Dre used music as an escape from the tensions and problems of life. He went to house parties and clubs to work the turntables with The World Class Wreckin’ Cru around Los Angeles. In 1986, the young beat maker found Ice Cube and wrote many songs for Ruthless Records, a music label started by a drug dealer known as Eazy-E. This allowed Eazy-E to form the N.W.A. an acronym for N*ggaz With Attitude, with Dre and Cube, releasing their first album in 1987, Boyz N The Hood. A year later with new management under Jerry Heller and Priority Records, N.W.A. delivered Straight Outta Compton, which became a major hit due to its hardcore lyrics and reflection on street life, especially those of "F*ck tha Police," which resulted in the FBI sending a warning note to the NWA suggesting that the group should not promote violence. Dr. Dre’s role in this famous rap group was to produce the music and work as the DJ at the future N.W.A. concerts. They toured all over the U.S. becoming a major hit with the people but not with the police and federal government. To add to these problems,
This movie was a broad discussion about hip-hop music (or more specifically gangster rap) and what kind of social issues the music not only showcases but seems to promote. The producer of this film, Byron Hunt, interviewed people involved in all aspects of the hip-hop industry, including famous rappers, to try to get to the bottom of this.

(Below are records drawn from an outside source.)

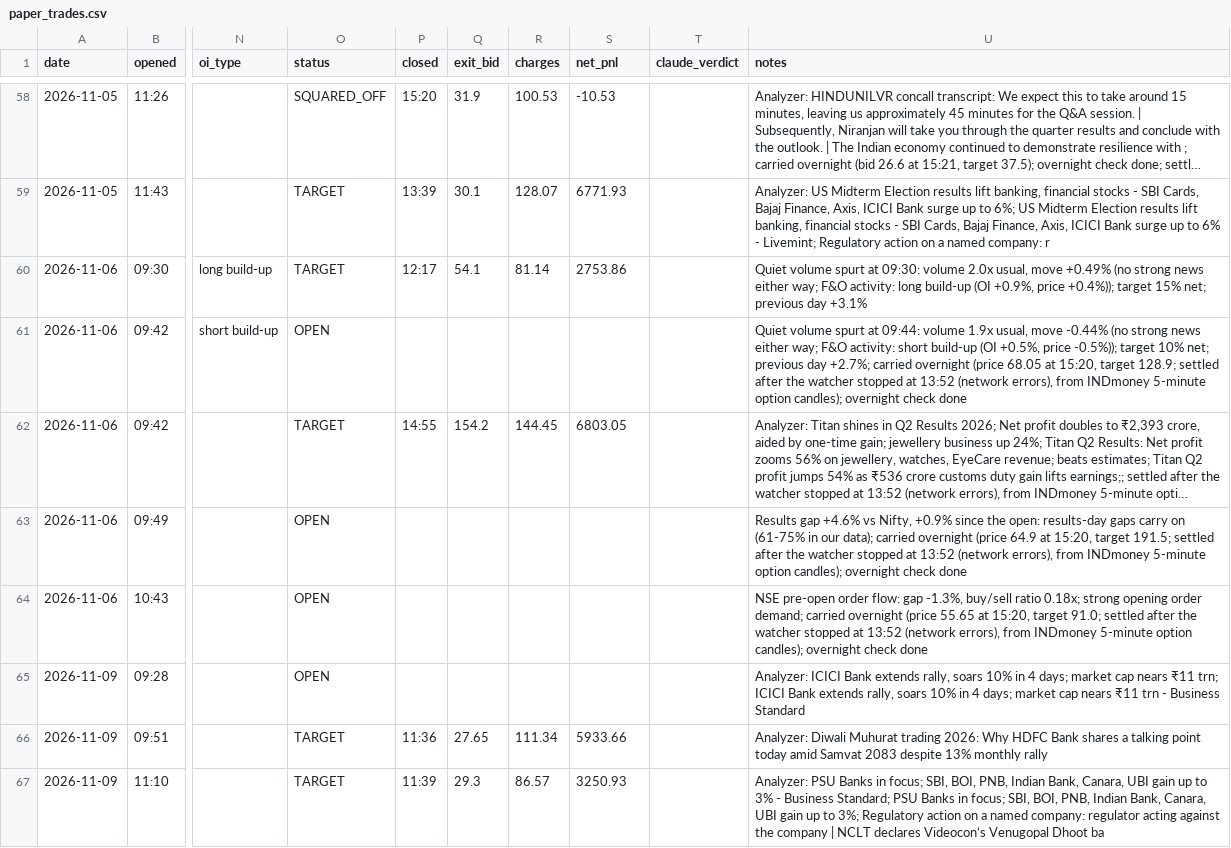
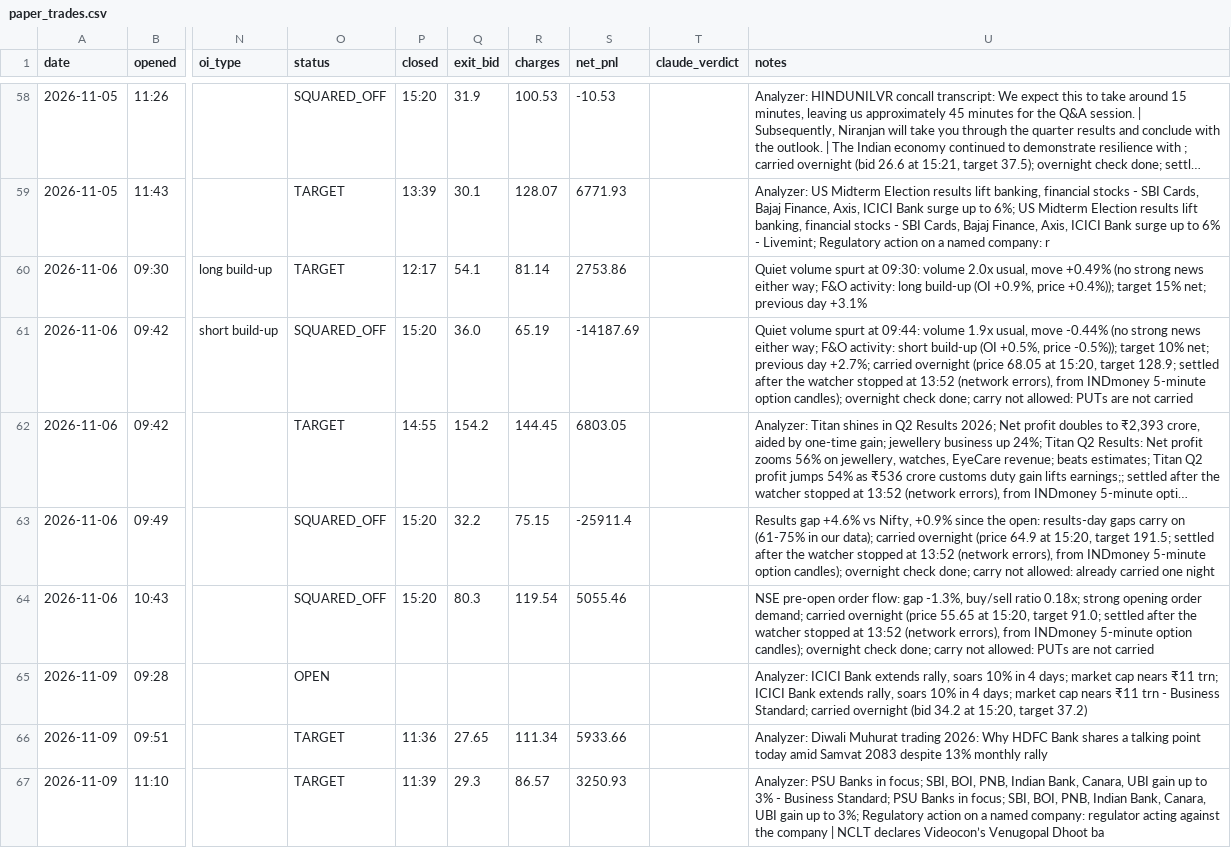
Before and after one commit to vishnupadma007-oss/Stock-market-scanner-of-India, a CSV file: journal/paper_trades.csv, drawn as a sheet; only a part is shown, gaps mark what is left out; long unchanged cells end in …; the diff covers the shown part only; the diff names each change by its address in the sheet, - before the commit and + after, or states it on an @@ line.

```diff
--- a/journal/paper_trades.csv
+++ b/journal/paper_trades.csv
-O61 (status): OPEN
+O61 (status): SQUARED_OFF
-P61 (closed): (empty)
+P61 (closed): 15:20
-Q61 (exit_bid): (empty)
+Q61 (exit_bid): 36.0
-R61 (charges): (empty)
+R61 (charges): 65.19
-S61 (net_pnl): (empty)
+S61 (net_pnl): -14187.69
-U61 (notes): …overnight check done
+U61 (notes): …overnight check done; carry not allowed: PUTs are not carried
-O63:O64 (status): OPEN
+O63:O64 (status): SQUARED_OFF
-P63:P64 (closed): (empty)
+P63:P64 (closed): 15:20
-Q63 (exit_bid): (empty)
+Q63 (exit_bid): 32.2
-R63 (charges): (empty)
+R63 (charges): 75.15
-S63 (net_pnl): (empty)
+S63 (net_pnl): -25911.4
-U63 (notes): …overnight check done
+U63 (notes): …overnight check done; carry not allowed: already carried one night
-Q64 (exit_bid): (empty)
+Q64 (exit_bid): 80.3
-R64 (charges): (empty)
+R64 (charges): 119.54
-S64 (net_pnl): (empty)
+S64 (net_pnl): 5055.46
-U64 (notes): …overnight check done
+U64 (notes): …overnight check done; carry not allowed: PUTs are not carried
-U65 (notes): …- Business Standard
+U65 (notes): …- Business Standard; carried overnight (bid 34.2 at 15:20, target 37.2)
```
Also changed, not shown: 2 added rows and 1 edited cell elsewhere in this file, journal/ai_verdicts.csv, journal/news_ideas.csv, 12 other files.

The African American community has not gained full equality to this day. Even after fighting for many years this present day issue has come to light in Hip-Hop artists songs like Macklemore & Ryan Lewis song, White Privilege II. Macklemore and Ryan Lewis are respected in their line of work because they have become very popular in today 's Hip-Hop music. Hip-Hop has been the newest way of news being broadcasted. As many artists like Macklemore have become more of an activist in this day and age. This song matters because Macklemore is established and this song will inform everyone around the country, even world what’s happening. This song message affects all of us as citizens of this country surrounded by racism and inequality. The action macklemore wants us to take is to stand up and end this war against racism.